Jesse Edward Johnson is the author of the new novella The King of Nothing Much. He also has written the novel Yearbook. Also an artist, he lives in the Pacific Northwest.
Q: How did you come up with the idea for The King of Nothing Much, and for your character Weldon?
A: The idea for this book came to me almost 10 years ago, in the middle of the night. It was one of those moments when you have no choice but to get out of bed and start making notes. By the time I’d finished, I had four handwritten pages of a proto-novel or story (or novella, as it turned out).
Those pages got lost in a big stack of papers for a few years. When I came across them again, I found that I was still interested in the character and the story, and decided to start writing it and see where it took me.
The first draft ballooned to 60,000 words, at which point I knew I didn’t have a full-length novel on my hands. So I tried to turn it into a short story. But it didn’t want to be that short. So here we are: a novella, one of the world’s loveliest forms.
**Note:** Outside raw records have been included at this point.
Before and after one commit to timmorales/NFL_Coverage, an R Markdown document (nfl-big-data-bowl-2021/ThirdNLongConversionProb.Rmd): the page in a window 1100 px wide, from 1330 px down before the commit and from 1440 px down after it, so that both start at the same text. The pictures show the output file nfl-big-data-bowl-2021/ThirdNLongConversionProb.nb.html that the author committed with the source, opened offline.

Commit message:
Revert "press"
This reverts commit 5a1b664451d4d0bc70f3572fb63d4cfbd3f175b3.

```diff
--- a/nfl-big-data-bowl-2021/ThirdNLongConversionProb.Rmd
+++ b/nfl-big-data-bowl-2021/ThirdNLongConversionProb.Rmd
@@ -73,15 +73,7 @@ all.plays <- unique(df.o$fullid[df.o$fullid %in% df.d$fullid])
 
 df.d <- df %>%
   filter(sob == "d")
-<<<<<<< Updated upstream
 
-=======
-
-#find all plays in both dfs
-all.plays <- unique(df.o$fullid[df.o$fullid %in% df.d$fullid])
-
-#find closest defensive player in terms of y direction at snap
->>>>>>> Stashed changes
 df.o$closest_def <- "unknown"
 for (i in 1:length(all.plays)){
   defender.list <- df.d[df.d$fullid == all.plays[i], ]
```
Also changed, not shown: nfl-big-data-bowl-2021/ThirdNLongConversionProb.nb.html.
Though I got the idea for the book years ago, the main character, Weldon Tines, has always been 41 years old. And now that the book is coming out, I too am 41 years old. So I suppose I just had to wait for my circumstances to catch up to his.
Q: The Kirkus Review of the book called it “a funny, tender, but indulgent study in modern masculinity.” What do you think of that assessment?
A: Those first two words—“funny” and “tender”—are highly gratifying. I think they encapsulate exactly what the book is trying to do (that is, it’s trying to take readers on an emotional journey, with plenty of laughs along the way).
But I must confess I’m a little perplexed by that last word! I suppose the act of fiction writing is always “indulgent,” to the extent that you are making the extravagant assumption that anyone is going to want to read what you have written.
But I’ll have to leave it up to readers of the book to decide just how indulgent they find it to be.
Q: Did you know how the book would end before you started writing it, or did you make many changes along the way?
A: As I suggested above, the skeleton of the story came to me almost in its entirety.
That said, my writing process never moves in a straight line. We made a lot of changes along the way, and the closing pages of the book didn’t take their final form until the very last stages of editing.
I think that’s how it should be: you have to have a plan (for the sake of your own sanity), but you have to be willing to abandon it (for the sake of the work).
Q: How was the novella’s title chosen, and what does it signify for you?
A: When I wrote that phrase—“the king of nothing much”—it immediately became the working title of the book, and it never got dethroned (forgive the bad pun!).
To me, it speaks to the complicated view of masculinity addressed in the book. Weldon is a kind of “king,” but his realm is rather small and undefined. But in the “nothing” that is the scope of his authority, there lies a something quite profound.
Q: What are you working on now?
A: Lots of different things! When I’m not writing fiction, I work as a textual artist. I’m currently figuring out my next series of visual poems.
As for fiction, I’ve got a number of different ideas brewing: a historical novel set on Vashon Island (where I live); a middle-grade fantasy novel based loosely on Dante’s Inferno; another young adult novel; and (yes) a potential sequel to The King of Nothing Much.
Which one will bubble to the top first? Who knows! Maybe something else entirely….
Q: Anything else we should know?
A: It feels strange to have a book come out during these difficult times. But there is also something reassuring, I think, in the persistence of culture in the face of mass adversity. I try to take solace in the small comfort my work may be able to provide others as the world struggles to get back on its feet.
--Interview with Deborah Kalb